_THE PROBLEM_
Output all entries precisely and leave out the pictures.

(Version comparison data)
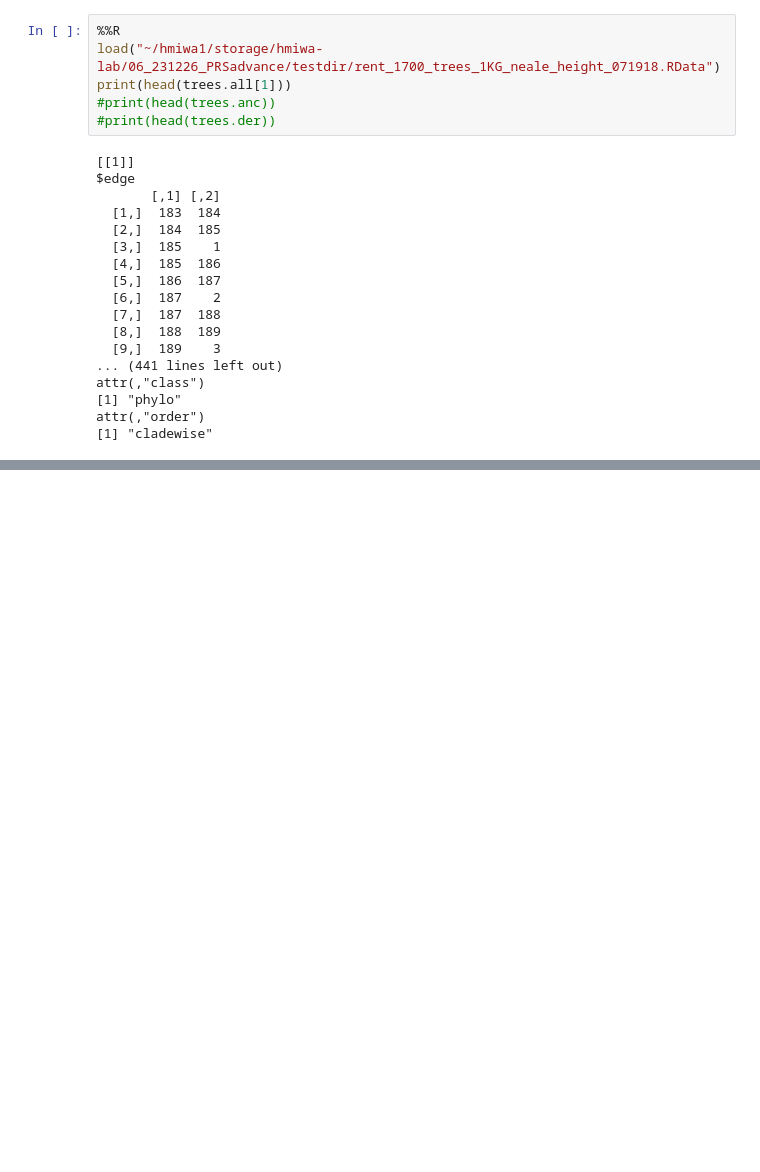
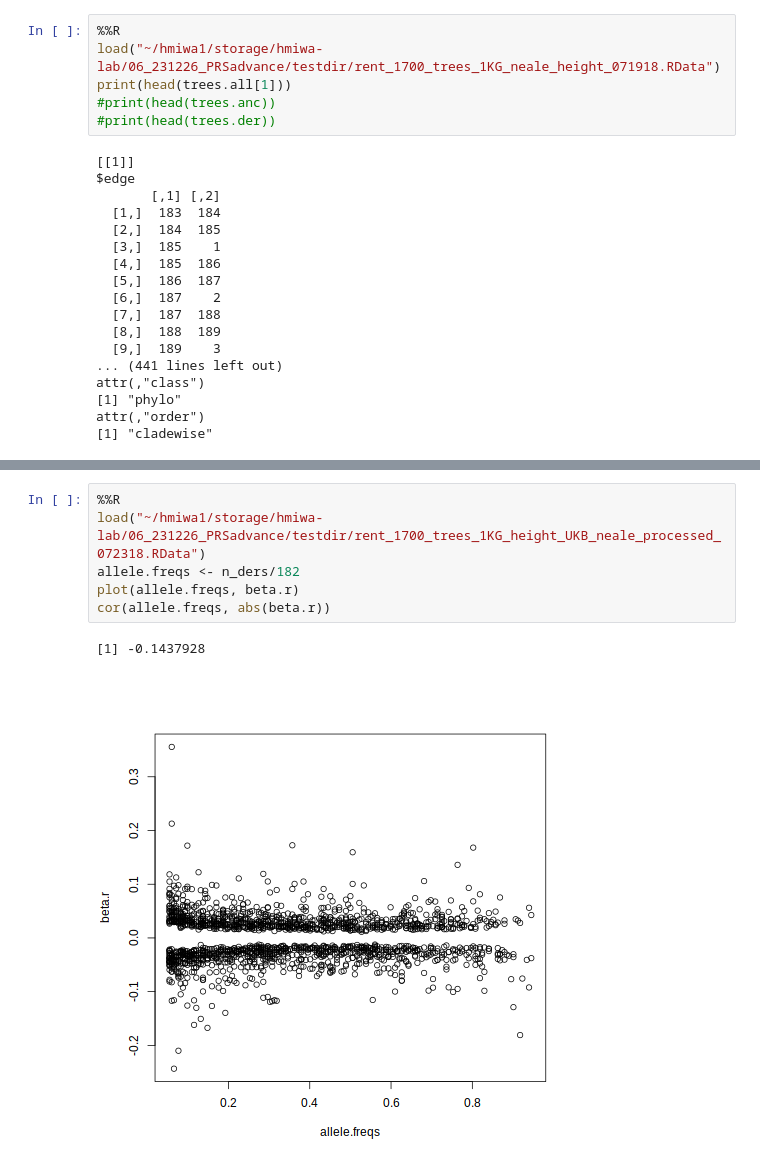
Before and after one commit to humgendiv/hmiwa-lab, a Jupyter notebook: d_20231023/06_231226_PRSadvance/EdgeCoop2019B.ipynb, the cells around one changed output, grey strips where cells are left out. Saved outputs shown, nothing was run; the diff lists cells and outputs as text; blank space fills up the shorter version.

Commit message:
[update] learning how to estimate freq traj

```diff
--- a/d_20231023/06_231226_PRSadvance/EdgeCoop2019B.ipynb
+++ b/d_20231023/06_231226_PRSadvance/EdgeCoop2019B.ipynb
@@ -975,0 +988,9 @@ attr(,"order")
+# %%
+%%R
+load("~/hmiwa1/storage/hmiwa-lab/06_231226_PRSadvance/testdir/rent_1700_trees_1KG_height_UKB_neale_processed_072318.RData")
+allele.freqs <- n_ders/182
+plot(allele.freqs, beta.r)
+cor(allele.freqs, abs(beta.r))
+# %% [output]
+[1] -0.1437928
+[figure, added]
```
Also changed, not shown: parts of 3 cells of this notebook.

_ANSWER BOX_
Before and after one commit to humgendiv/hmiwa-lab, a Jupyter notebook: d_20231023/06_231226_PRSadvance/EdgeCoop2019B.ipynb, the cells around one changed output, grey strips where cells are left out. Saved outputs shown, nothing was run; the diff lists cells and outputs as text; blank space fills up the shorter version.

Commit message:
[update] learning how to estimate freq traj

```diff
--- a/d_20231023/06_231226_PRSadvance/EdgeCoop2019B.ipynb
+++ b/d_20231023/06_231226_PRSadvance/EdgeCoop2019B.ipynb
@@ -975,0 +988,9 @@ attr(,"order")
+# %%
+%%R
+load("~/hmiwa1/storage/hmiwa-lab/06_231226_PRSadvance/testdir/rent_1700_trees_1KG_height_UKB_neale_processed_072318.RData")
+allele.freqs <- n_ders/182
+plot(allele.freqs, beta.r)
+cor(allele.freqs, abs(beta.r))
+# %% [output]
+[1] -0.1437928
+[figure, added]
```
Also changed, not shown: parts of 3 cells of this notebook.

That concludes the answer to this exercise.